Yes, the scope is probably 4 times as expensive as the scope on your current .22. And yes, but the time you add quality base and rings, you will have more invested than the gun itself. 

However, a gun, no matter how expensive, is only as good as the optics you use. In this case, you will be able to acquire and resolve a target easier, quicker, and with much greater accuracy. 

Sighting in this scope is painless, as the elevation and windage adjustments are very linear. 

The aperture is amazing and gathers light magnificently.

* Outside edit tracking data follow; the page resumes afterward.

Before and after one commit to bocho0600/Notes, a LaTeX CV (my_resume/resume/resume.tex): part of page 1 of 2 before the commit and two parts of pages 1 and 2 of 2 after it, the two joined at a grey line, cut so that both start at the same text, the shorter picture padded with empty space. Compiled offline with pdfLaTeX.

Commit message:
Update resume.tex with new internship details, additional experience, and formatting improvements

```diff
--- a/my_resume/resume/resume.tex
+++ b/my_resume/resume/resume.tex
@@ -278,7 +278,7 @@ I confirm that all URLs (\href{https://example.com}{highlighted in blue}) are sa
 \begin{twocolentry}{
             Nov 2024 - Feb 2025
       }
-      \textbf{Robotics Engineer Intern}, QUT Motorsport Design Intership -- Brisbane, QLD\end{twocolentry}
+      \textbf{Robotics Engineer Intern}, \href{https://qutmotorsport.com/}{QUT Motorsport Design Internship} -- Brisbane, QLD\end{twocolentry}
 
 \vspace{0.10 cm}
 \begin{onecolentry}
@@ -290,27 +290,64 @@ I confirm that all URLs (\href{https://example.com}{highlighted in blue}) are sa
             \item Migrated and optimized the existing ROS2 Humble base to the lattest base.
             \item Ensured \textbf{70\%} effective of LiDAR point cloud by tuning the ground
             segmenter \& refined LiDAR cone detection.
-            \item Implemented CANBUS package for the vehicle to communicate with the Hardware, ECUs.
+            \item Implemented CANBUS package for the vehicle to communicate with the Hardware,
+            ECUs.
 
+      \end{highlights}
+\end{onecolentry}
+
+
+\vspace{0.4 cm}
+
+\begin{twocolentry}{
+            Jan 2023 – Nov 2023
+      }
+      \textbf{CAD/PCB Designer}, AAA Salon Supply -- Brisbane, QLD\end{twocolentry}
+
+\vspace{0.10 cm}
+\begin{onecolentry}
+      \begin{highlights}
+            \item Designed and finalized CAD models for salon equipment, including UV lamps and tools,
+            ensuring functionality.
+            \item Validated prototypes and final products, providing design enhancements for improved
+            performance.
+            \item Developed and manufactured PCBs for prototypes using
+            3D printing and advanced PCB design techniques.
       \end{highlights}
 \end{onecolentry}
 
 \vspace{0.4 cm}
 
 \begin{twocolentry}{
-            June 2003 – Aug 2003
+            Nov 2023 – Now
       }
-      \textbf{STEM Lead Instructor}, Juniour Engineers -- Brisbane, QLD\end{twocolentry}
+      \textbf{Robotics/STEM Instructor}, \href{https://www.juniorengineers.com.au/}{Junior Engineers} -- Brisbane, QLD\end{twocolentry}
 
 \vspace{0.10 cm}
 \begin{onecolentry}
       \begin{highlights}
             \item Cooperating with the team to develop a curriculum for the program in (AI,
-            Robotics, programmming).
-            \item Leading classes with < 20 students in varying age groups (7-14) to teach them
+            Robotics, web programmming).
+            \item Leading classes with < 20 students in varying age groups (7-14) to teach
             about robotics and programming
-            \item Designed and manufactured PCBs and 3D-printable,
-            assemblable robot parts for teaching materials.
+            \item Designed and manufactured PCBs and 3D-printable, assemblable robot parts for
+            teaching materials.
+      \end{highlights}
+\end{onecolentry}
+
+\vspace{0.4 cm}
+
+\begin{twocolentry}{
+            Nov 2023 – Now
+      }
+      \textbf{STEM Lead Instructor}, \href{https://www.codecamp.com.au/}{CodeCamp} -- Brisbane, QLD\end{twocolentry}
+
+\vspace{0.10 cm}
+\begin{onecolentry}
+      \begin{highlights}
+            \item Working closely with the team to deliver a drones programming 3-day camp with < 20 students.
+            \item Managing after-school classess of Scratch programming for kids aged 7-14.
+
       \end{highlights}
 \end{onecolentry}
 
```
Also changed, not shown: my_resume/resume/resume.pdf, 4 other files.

The scope is hearty enough to resist being knocked off. I have dropped my rifle several times without knocking the accuracy. 

The adjustable magnification makes it easy to go from a close range shot to a tree-topping shot. 

The scope has excellent precision. As I stated, it is nothing for me to shoot 20 times in a hunt and come home with 8 squirrels. 

I loved this scope so much that I bought a second one for my Marlin bolt action. However, it should be noted that you will need to buy a different set of rings, as the rail on the Marlin is much smaller. Here is a link to what you will need. 



This will be the best investment you can make in your varmint plinker. Don't hesitate on the price. Also, buy from Amazon as the chain stores want DOUBLE.

I give this a 5 Stars out of 5